Task → Pull every line of the entries that has the word "minimumSize".
= = = = =
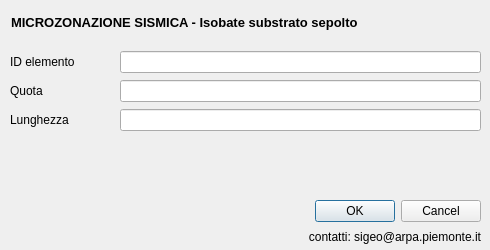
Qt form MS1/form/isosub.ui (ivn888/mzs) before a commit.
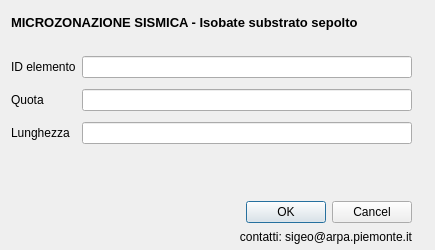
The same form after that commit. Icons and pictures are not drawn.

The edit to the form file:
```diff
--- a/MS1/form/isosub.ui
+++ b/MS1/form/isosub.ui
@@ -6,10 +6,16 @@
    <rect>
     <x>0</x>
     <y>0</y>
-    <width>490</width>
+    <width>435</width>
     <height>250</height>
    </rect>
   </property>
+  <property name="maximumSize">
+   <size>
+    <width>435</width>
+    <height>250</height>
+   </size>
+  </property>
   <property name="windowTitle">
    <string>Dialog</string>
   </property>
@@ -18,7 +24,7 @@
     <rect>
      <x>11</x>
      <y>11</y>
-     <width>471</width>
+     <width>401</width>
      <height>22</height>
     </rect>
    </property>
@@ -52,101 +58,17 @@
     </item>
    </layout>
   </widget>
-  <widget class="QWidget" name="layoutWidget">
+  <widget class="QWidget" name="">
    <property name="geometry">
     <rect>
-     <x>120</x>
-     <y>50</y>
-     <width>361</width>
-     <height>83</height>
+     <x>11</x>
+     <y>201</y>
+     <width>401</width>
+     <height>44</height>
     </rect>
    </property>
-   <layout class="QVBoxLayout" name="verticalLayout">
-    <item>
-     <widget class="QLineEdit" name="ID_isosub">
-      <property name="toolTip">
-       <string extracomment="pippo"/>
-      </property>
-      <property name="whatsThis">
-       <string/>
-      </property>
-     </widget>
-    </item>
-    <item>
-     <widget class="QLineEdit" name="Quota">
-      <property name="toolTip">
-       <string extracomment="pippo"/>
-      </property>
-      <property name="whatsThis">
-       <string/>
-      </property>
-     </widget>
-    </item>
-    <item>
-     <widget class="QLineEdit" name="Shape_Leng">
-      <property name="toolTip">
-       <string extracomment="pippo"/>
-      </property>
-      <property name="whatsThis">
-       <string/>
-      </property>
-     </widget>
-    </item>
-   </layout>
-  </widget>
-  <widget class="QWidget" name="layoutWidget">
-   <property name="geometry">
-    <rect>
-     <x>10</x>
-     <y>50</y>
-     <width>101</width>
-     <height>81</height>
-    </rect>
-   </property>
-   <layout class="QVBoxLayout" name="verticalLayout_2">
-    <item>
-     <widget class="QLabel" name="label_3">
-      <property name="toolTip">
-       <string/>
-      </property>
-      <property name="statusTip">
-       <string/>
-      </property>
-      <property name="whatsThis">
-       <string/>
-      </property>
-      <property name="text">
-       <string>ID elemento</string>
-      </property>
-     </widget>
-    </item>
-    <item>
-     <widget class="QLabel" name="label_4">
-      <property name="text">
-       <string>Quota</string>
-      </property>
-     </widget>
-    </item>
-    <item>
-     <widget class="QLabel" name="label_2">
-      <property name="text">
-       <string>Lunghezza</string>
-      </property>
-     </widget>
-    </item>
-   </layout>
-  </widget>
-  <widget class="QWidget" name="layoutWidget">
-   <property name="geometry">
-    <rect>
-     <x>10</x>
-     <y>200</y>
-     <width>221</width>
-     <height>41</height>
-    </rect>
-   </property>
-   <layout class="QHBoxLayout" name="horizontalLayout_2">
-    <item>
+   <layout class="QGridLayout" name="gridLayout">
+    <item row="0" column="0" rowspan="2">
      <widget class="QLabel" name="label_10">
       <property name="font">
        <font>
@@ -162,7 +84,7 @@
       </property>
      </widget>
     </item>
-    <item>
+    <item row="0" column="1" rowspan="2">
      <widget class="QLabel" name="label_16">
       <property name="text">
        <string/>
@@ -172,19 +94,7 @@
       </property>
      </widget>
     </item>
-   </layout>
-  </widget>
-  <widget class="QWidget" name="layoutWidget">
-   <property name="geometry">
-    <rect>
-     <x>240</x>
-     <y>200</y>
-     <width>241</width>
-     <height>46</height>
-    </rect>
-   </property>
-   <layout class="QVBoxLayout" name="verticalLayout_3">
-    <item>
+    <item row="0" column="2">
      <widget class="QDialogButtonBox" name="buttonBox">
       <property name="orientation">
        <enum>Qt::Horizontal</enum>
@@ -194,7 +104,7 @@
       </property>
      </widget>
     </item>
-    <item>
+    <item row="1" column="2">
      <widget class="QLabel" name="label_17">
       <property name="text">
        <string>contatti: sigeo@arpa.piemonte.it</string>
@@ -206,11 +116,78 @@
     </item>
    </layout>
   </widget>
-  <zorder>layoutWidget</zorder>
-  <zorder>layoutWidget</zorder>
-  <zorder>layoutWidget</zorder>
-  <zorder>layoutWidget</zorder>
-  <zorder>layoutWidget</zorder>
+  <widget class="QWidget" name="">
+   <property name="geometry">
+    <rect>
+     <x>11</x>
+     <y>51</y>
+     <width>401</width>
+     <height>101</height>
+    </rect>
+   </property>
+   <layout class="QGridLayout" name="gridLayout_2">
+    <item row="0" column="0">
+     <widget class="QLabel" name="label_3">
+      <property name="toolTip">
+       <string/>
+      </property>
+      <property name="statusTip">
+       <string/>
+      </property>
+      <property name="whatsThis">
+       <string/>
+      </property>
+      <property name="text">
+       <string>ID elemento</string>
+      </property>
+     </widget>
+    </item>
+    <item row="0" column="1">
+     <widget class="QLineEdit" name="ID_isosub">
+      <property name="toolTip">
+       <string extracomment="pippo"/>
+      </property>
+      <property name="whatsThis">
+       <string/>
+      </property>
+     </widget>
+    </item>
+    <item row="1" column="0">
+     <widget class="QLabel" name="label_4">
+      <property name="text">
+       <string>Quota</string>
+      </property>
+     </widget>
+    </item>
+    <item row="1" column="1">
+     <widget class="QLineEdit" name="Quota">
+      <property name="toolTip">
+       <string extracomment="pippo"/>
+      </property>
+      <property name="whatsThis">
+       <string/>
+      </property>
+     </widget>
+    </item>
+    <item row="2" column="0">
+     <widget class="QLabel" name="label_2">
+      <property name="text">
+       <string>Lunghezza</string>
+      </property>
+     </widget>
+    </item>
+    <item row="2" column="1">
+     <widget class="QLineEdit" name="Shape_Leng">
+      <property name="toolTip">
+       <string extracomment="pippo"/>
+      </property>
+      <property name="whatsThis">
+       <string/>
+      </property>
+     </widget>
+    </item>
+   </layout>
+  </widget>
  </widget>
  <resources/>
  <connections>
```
= = = = =
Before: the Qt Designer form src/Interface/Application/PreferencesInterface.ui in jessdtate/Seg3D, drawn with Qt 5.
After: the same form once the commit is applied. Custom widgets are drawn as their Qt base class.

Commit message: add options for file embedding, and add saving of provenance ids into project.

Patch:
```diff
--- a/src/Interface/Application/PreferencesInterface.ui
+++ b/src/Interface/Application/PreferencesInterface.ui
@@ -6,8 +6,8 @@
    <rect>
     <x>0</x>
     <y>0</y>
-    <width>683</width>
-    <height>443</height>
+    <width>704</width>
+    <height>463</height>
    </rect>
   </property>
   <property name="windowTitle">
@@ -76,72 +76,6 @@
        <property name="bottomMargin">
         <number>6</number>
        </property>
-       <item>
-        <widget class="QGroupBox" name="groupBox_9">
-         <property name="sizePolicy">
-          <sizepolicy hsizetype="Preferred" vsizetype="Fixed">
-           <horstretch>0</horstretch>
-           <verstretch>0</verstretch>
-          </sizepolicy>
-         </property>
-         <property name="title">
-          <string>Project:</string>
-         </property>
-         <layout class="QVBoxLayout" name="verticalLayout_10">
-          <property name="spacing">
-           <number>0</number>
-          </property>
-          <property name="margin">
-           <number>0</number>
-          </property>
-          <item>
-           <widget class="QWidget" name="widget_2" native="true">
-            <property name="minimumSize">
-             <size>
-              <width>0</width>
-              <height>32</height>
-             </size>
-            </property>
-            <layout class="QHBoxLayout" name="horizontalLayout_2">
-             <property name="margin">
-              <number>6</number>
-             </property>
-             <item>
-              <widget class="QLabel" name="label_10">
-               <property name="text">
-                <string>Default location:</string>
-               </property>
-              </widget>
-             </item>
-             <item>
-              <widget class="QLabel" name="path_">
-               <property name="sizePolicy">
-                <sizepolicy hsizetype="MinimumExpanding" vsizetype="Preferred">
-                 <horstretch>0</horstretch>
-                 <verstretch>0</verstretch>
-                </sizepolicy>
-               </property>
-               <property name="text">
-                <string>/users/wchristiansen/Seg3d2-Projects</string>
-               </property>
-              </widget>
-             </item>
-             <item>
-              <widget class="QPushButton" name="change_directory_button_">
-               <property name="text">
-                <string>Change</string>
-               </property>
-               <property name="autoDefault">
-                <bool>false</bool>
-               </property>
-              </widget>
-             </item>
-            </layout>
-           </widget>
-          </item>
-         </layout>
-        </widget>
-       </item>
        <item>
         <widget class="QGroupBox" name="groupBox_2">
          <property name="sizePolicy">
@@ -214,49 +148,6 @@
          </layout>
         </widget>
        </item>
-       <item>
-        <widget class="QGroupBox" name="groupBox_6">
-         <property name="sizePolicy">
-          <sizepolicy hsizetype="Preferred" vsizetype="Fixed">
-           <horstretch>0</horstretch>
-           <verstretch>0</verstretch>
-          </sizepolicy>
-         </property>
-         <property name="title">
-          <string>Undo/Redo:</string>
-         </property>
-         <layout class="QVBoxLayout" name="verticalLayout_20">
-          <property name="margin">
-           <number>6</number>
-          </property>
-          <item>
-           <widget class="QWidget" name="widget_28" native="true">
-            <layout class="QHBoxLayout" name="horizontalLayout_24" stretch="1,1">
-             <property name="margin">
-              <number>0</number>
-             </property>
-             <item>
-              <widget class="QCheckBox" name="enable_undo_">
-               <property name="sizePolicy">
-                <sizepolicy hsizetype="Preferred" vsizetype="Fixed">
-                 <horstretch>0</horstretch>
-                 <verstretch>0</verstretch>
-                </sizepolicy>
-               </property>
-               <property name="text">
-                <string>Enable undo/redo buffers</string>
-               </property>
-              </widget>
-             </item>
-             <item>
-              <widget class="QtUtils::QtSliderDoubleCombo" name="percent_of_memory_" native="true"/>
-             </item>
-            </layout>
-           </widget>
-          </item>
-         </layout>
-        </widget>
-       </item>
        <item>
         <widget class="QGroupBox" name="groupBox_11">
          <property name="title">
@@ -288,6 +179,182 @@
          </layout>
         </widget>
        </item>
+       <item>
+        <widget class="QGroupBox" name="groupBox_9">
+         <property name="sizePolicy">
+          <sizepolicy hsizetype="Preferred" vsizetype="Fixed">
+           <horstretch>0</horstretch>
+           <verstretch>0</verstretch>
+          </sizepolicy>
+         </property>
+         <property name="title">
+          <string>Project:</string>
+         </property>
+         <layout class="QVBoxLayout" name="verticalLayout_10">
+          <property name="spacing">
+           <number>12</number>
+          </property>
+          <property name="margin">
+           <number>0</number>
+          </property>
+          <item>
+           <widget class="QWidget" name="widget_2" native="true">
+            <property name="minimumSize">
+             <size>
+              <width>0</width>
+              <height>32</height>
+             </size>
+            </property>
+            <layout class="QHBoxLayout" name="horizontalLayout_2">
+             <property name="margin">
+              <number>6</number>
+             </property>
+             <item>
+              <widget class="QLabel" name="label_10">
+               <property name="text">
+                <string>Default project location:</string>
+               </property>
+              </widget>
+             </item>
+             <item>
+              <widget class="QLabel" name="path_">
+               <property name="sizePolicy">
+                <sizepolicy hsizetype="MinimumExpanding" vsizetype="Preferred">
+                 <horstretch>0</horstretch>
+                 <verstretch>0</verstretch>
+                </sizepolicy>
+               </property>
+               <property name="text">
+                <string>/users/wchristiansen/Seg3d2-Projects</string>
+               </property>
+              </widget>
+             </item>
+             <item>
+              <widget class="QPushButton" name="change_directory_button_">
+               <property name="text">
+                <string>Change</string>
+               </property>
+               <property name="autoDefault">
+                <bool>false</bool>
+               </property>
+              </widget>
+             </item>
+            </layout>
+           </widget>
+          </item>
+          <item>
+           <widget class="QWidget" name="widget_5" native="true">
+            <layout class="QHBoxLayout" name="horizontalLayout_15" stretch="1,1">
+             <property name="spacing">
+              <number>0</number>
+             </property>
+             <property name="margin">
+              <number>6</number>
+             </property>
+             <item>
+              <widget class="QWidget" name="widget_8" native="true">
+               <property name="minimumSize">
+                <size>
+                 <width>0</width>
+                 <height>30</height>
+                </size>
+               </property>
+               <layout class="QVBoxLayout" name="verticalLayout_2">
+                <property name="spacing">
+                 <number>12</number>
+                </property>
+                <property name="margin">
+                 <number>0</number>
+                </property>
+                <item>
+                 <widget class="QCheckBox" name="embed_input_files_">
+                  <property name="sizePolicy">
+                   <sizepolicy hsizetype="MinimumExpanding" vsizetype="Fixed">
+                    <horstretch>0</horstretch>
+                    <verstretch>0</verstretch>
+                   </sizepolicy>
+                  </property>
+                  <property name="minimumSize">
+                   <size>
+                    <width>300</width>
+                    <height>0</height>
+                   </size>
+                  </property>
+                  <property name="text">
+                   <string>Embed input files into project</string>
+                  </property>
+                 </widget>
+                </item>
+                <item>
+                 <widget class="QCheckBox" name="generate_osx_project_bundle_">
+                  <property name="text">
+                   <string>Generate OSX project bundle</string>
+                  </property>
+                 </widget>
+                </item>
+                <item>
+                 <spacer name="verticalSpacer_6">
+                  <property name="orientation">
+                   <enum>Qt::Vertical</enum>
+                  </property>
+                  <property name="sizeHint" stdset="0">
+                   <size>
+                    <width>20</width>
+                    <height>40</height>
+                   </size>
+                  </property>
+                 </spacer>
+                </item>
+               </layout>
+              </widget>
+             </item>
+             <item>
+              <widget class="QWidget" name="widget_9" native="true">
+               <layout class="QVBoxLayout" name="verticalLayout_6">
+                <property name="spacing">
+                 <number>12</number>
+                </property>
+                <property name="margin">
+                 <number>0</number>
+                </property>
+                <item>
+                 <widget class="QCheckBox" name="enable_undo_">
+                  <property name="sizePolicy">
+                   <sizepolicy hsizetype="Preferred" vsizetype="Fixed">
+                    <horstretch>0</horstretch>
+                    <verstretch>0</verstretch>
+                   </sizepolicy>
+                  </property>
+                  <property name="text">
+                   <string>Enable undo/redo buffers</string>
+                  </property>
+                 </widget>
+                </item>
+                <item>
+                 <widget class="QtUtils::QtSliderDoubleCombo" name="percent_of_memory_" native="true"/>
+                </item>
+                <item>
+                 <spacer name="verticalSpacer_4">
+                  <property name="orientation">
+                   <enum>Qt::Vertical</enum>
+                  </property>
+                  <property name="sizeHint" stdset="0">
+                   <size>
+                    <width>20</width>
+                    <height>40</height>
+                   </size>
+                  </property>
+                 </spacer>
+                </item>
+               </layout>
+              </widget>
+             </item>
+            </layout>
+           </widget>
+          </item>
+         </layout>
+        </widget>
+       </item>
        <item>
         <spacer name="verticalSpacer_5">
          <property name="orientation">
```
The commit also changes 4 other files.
= = = = =
Output for this exercise →
-            <property name="minimumSize">
+            <property name="minimumSize">
+               <property name="minimumSize">
+                  <property name="minimumSize">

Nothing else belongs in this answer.